Ocean acidification is a tipping point we don't talk about in polite company. We know enough to deeply worry some scientists because the past few decades have taught us that climate changes are not linear. They can be abrupt and very fast in their onset triggering other changes (knock-on effects) that can catch us unprepared.
While ocean warming and the effects that may have on everything from sea level rise to ocean currents and circulation, ENSO (the el nino southern oscillation) and PDO (the Pacific decadal oscillation), the "Blob" of unduly warm water in the North Pacific are far better understood today than they were in the not distant past there's an enormous amount yet to learn.
Atmospheric temperature rise generally mirrors atmospheric greenhouse gas loading. Oceans, however, have a more complex warming pattern. Surface heat energy behaves much differently than the heat that reaches the deep ocean. What we've discovered in recent years is that a lot of the heat the oceans have been absorbing lately has gone to the deep ocean.

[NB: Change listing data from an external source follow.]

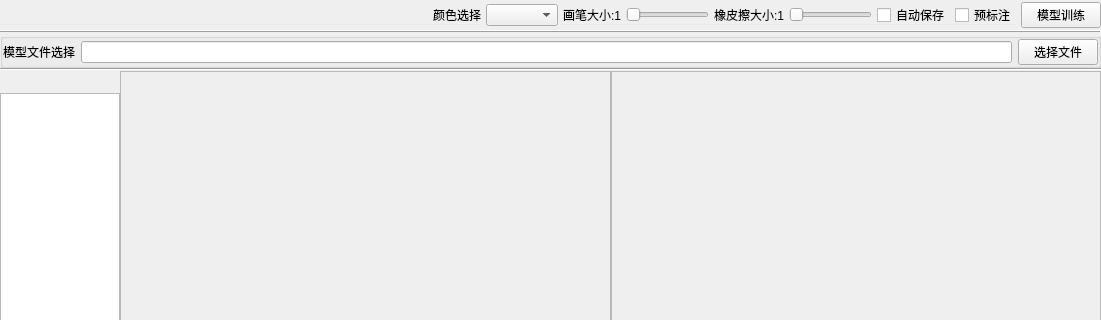
This is AiTool/aiwidget.ui in wondron/graphics as Qt 5 draws it before an edit; both pictures show x 0 to 1101 and y 0 to 320 of the 1101 by 554 pixel window. The edited form follows.
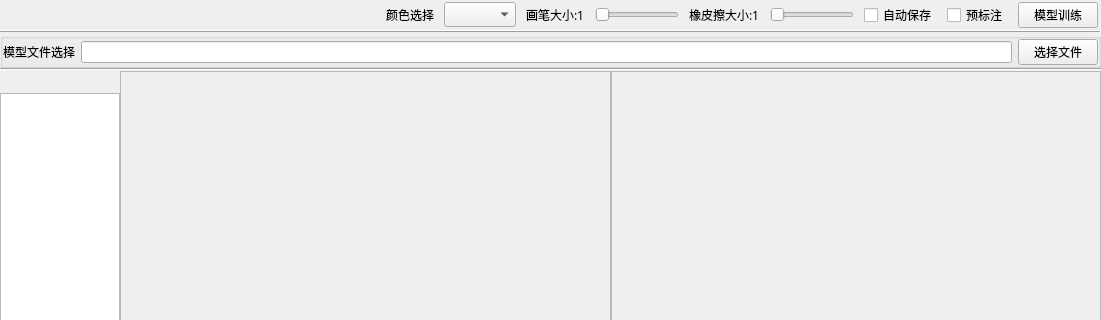
This is the edited form.

What changed in the file:
```diff
--- a/AiTool/aiwidget.ui
+++ b/AiTool/aiwidget.ui
@@ -33,11 +33,14 @@
     <item>
      <layout class="QHBoxLayout" name="horizontalLayout_2">
       <property name="spacing">
-       <number>5</number>
+       <number>2</number>
       </property>
       <property name="topMargin">
        <number>0</number>
       </property>
+      <property name="rightMargin">
+       <number>3</number>
+      </property>
       <item>
        <widget class="QPushButton" name="btn_open">
         <property name="minimumSize">
@@ -151,23 +154,7 @@
        </widget>
       </item>
       <item>
-       <widget class="QPushButton" name="pushButton_9">
-        <property name="minimumSize">
-         <size>
-          <width>30</width>
-          <height>30</height>
-         </size>
-        </property>
-        <property name="text">
-         <string/>
-        </property>
-        <property name="flat">
-         <bool>true</bool>
-        </property>
-       </widget>
-      </item>
-      <item>
-       <widget class="QPushButton" name="pushButton_6">
+       <widget class="QPushButton" name="btn_help">
         <property name="minimumSize">
          <size>
           <width>30</width>
@@ -196,7 +183,20 @@
        </spacer>
       </item>
       <item>
+       <layout class="QHBoxLayout" name="horizontalLayout_7">
+        <property name="spacing">
+         <number>10</number>
+        </property>
+        <property name="leftMargin">
+         <number>0</number>
+        </property>
+        <item>
        <widget class="QLabel" name="label">
+          <property name="font">
+           <font>
+            <family>微软雅黑</family>
+           </font>
+          </property>
         <property name="text">
          <string>颜色选择</string>
         </property>
@@ -204,6 +204,11 @@
       </item>
       <item>
        <widget class="QComboBox" name="cmbx_colorSlct">
+          <property name="font">
+           <font>
+            <family>微软雅黑</family>
+           </font>
+          </property>
         <property name="styleSheet">
          <string notr="true"/>
         </property>
@@ -211,6 +216,11 @@
       </item>
       <item>
        <widget class="QLabel" name="label_pen">
+          <property name="font">
+           <font>
+            <family>微软雅黑</family>
+           </font>
+          </property>
         <property name="styleSheet">
          <string notr="true">selection-color: rgb(85, 255, 0);</string>
         </property>
@@ -228,6 +238,11 @@
       </item>
       <item>
        <widget class="QLabel" name="label_eraser">
+          <property name="font">
+           <font>
+            <family>微软雅黑</family>
+           </font>
+          </property>
         <property name="text">
          <string>橡皮擦大小:1</string>
         </property>
@@ -242,6 +257,11 @@
       </item>
       <item>
        <widget class="QCheckBox" name="chkbx_autoSave">
+          <property name="font">
+           <font>
+            <family>微软雅黑</family>
+           </font>
+          </property>
         <property name="text">
          <string>自动保存</string>
         </property>
@@ -249,6 +269,11 @@
       </item>
       <item>
        <widget class="QCheckBox" name="chkbx_preSeg">
+          <property name="font">
+           <font>
+            <family>微软雅黑</family>
+           </font>
+          </property>
         <property name="text">
          <string>预标注</string>
         </property>
@@ -256,6 +281,17 @@
       </item>
       <item>
        <widget class="QPushButton" name="btn_trainModel">
+          <property name="minimumSize">
+           <size>
+            <width>80</width>
+            <height>0</height>
+           </size>
+          </property>
+          <property name="font">
+           <font>
+            <family>微软雅黑</family>
+           </font>
+          </property>
         <property name="styleSheet">
          <string notr="true">gridline-color: rgb(255, 170, 0);</string>
         </property>
@@ -266,6 +302,8 @@
       </item>
      </layout>
     </item>
+     </layout>
+    </item>
     <item>
      <widget class="Line" name="line">
       <property name="frameShadow">
@@ -304,6 +342,11 @@
          </property>
          <item>
           <widget class="QLabel" name="label_modelSlct">
+           <property name="font">
+            <font>
+             <family>微软雅黑</family>
+            </font>
+           </property>
            <property name="text">
             <string>模型文件选择</string>
            </property>
@@ -314,6 +357,11 @@
          </item>
          <item>
           <widget class="QPushButton" name="btn_model">
+           <property name="font">
+            <font>
+             <family>微软雅黑</family>
+            </font>
+           </property>
            <property name="text">
             <string>选择文件</string>
            </property>
```
Lines whose indentation alone changed are shown as unchanged.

The reason global warming has been relatively tame over the past two decades, despite all the severe weather events of increasing frequency, intensity and duration, is because so much of the heating has gone into the ocean depths. It's not gone for good. The first law of thermodynamics, the law of conservation of energy, holds that energy can neither be created nor destroyed, merely transformed from one form to another. Put simply, that deep ocean "heat bomb" is waiting for a change in surface wind patterns to come back to the ocean surface and be released back into the atmosphere.

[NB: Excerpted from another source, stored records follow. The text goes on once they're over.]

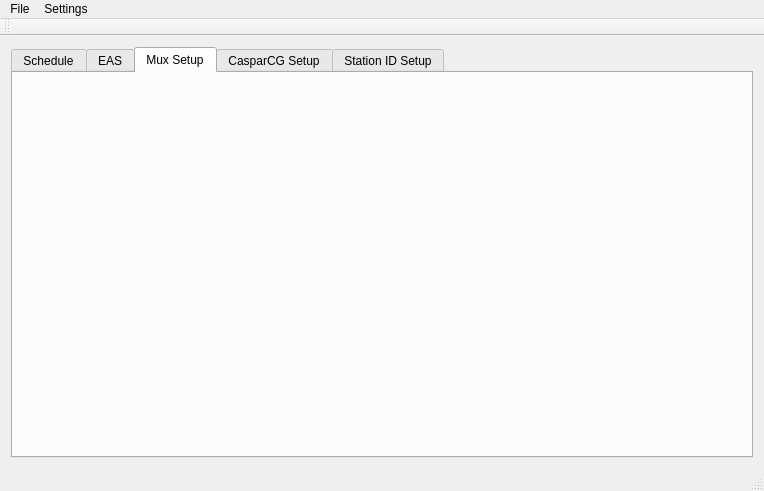
First picture: the form in Source/mainwindow.ui, repository dedicatedbroadcastsolutions/TvARP, before the edit.
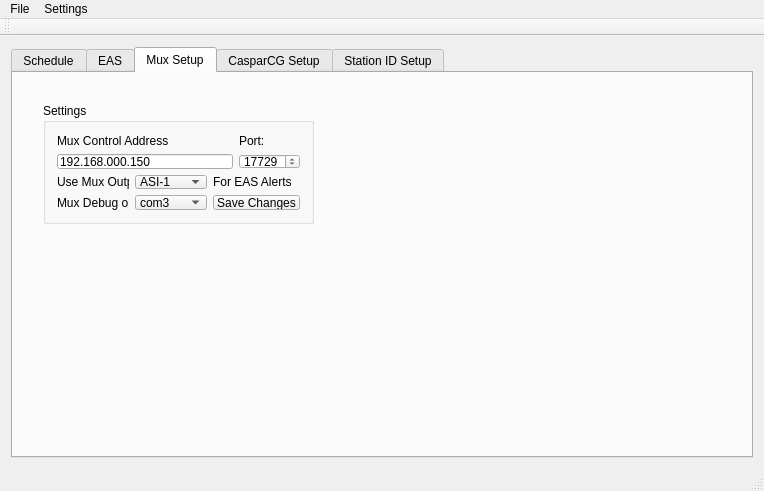
Second picture: the form after the edit. The open tabs and pages were chosen to show the change. Icons and pictures are not drawn.

Commit message: add config for output

```diff
--- a/Source/mainwindow.ui
+++ b/Source/mainwindow.ui
@@ -353,6 +353,151 @@
        <attribute name="title">
         <string>Mux Setup</string>
        </attribute>
+       <widget class="QGroupBox" name="groupBox_5">
+        <property name="geometry">
+         <rect>
+          <x>30</x>
+          <y>30</y>
+          <width>271</width>
+          <height>121</height>
+         </rect>
+        </property>
+        <property name="title">
+         <string>Settings</string>
+        </property>
+        <layout class="QGridLayout" name="gridLayout_7">
+         <item row="2" column="0">
+          <widget class="QLabel" name="label_14">
+           <property name="text">
+            <string>Use Mux Output:</string>
+           </property>
+          </widget>
+         </item>
+         <item row="2" column="2" colspan="2">
+          <widget class="QLabel" name="label_15">
+           <property name="text">
+            <string>For EAS Alerts</string>
+           </property>
+          </widget>
+         </item>
+         <item row="2" column="1">
+          <widget class="QComboBox" name="mux_out_port">
+           <item>
+            <property name="text">
+             <string>ASI-1</string>
+            </property>
+           </item>
+           <item>
+            <property name="text">
+             <string>ASI-2</string>
+            </property>
+           </item>
+           <item>
+            <property name="text">
+             <string>SMPTE</string>
+            </property>
+           </item>
+           <item>
+            <property name="text">
+             <string>No Output</string>
+            </property>
+           </item>
+           <item>
+            <property name="text">
+             <string>IP-1</string>
+            </property>
+           </item>
+           <item>
+            <property name="text">
+             <string>IP-2</string>
+            </property>
+           </item>
+           <item>
+            <property name="text">
+             <string>IP-3</string>
+            </property>
+           </item>
+           <item>
+            <property name="text">
+             <string>IP-4</string>
+            </property>
+           </item>
+          </widget>
+         </item>
+         <item row="1" column="0" colspan="3">
+          <widget class="QLineEdit" name="mux_ctrl_addr">
+           <property name="maximumSize">
+            <size>
+             <width>190</width>
+             <height>16777215</height>
+            </size>
+           </property>
+           <property name="inputMask">
+            <string>000.000.000.000;_</string>
+           </property>
+           <property name="text">
+            <string>192.168.000.150</string>
+           </property>
+          </widget>
+         </item>
+         <item row="1" column="3">
+          <widget class="QSpinBox" name="mux_ctrl_port">
+           <property name="maximumSize">
+            <size>
+             <width>75</width>
+             <height>16777215</height>
+            </size>
+           </property>
+           <property name="minimum">
+            <number>1024</number>
+           </property>
+           <property name="maximum">
+            <number>49151</number>
+           </property>
+           <property name="value">
+            <number>17729</number>
+           </property>
+          </widget>
+         </item>
+         <item row="0" column="0" colspan="3">
+          <widget class="QLabel" name="label_13">
+           <property name="text">
+            <string>Mux Control Address</string>
+           </property>
+          </widget>
+         </item>
+         <item row="0" column="3">
+          <widget class="QLabel" name="label_12">
+           <property name="text">
+            <string>Port:</string>
+           </property>
+          </widget>
+         </item>
+         <item row="3" column="0">
+          <widget class="QLabel" name="label_16">
+           <property name="text">
+            <string>Mux Debug on:</string>
+           </property>
+          </widget>
+         </item>
+         <item row="3" column="1">
+          <widget class="QComboBox" name="comboBox_3">
+           <item>
+            <property name="text">
+             <string>com3</string>
+            </property>
+           </item>
+          </widget>
+         </item>
+         <item row="3" column="2" colspan="2">
+          <widget class="QPushButton" name="update_mux_settings">
+           <property name="text">
+            <string>Save Changes</string>
+           </property>
+          </widget>
+         </item>
+        </layout>
+       </widget>
       </widget>
       <widget class="QWidget" name="tab_4">
        <attribute name="title">
```
Left out of the diff: 28 changed lines with no effect on the pictures. The commit also changes 18 other files.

The oceans may be reaching a saturation point. Science has found that the oceans are losing their capacity to absorb atmospheric carbon and heat. They're getting full. That's physics.
A new report finds that, for the past 150 years, the heat energy from global warming absorbed by oceans has been the equivalent of 1.5 nuclear bombs per second. That's averaged out over the last 150 years.
A Guardian calculation found the average heating across that 150-year period was equivalent to about 1.5 Hiroshima-size atomic bombs per second. But the heating has accelerated over that time as carbon emissions have risen, and was now the equivalent of between three and six atomic bombs per second.
“I try not to make this type of calculation, simply because I find it worrisome,” said Prof Laure Zanna, at the University of Oxford, who led the new research. “We usually try to compare the heating to [human] energy use, to make it less scary.”
She added: “But obviously, we are putting a lot of excess energy into the climate system and a lot of that ends up in the ocean,. There is no doubt.” The total heat taken up by the oceans over the past 150 years was about 1,000 times the annual energy use of the entire global population.There are big questions, plenty of them, and few concrete answers, at least at this point. The heat energy we're putting into the ocean systems is going up while the capacity of the oceans to absorb heat energy is declining. What happens when the oceans absorb less of our atmospheric heat? What does it mean for the atmosphere if, instead of 90 per cent, the oceans are able to absorb just 80 per cent or 70 per cent of the heat we're pouring into the atmosphere? And what happens to that deep ocean heat energy when/if it is returned to the surface and released into the atmosphere?
Humans, of course, are terrestrial creatures and it is only natural that we tend to see climate change in the context of its terrestrial impacts - tornadoes and hurricanes, sea level rise and coastal erosion/salination, heatwaves, droughts and floods. Yet our wellbeing, even in the most landlocked areas, is more dependent on the health of our oceans than most of us imagine. And so the oceanic tipping points go generally unnoticed and what's out of sight is indeed out of mind and off the political agenda. Hell, we can't get past our squabbles over a penny ante carbon tax. As Professor Zanna remarks, it's "worrisome."